A lot of accidents happen during the winter months. At least half the time defendants blame the weather.
“It was raining so hard I couldn’t see.”
“The snow was piling up and I couldn’t stay in my lane.”
“I couldn’t stop because it was icy.”
Defendants think the weather is an excuse for not being careful. But here’s how Washington courts see it:
Reduced visibility doesn’t lessen responsibility but gives rise to greater vigilance on the part of driver.
And when it comes to snow and ice on the roads, Washington courts have held:
There are traffic hazards inherent in traveling on compact snow and ice. They are part of the entire equation the jury has to consider when determine whether a driver exercised reasonable care.
Weather conditions are a big deal during winter months. A lot of people cannot get by using public transportation—they have to drive even if it’s raining hard, snowing or the roads are icy. So what should we do (besides be more careful)?

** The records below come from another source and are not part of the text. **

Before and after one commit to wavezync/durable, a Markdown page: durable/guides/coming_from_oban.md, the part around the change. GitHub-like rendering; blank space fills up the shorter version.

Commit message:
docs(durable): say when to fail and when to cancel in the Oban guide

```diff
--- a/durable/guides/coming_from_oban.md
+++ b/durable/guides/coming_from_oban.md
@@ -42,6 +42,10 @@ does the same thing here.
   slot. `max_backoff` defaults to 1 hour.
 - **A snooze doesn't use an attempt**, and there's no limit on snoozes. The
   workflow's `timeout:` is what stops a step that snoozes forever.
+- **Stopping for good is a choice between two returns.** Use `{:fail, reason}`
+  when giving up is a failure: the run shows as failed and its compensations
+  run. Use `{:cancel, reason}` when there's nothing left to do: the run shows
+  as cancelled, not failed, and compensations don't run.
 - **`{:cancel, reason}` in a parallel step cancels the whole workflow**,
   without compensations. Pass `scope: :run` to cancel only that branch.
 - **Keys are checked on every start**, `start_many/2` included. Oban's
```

Two things: buy as much liability insurance as possible in case we hit someone else and buy an equal amount of UIM coverage in case we get hit by someone who has no insurance or not enough insurance. (Approximately 20 percent of Washington drivers are uninsured and over 70 percent don’t have enough insurance.)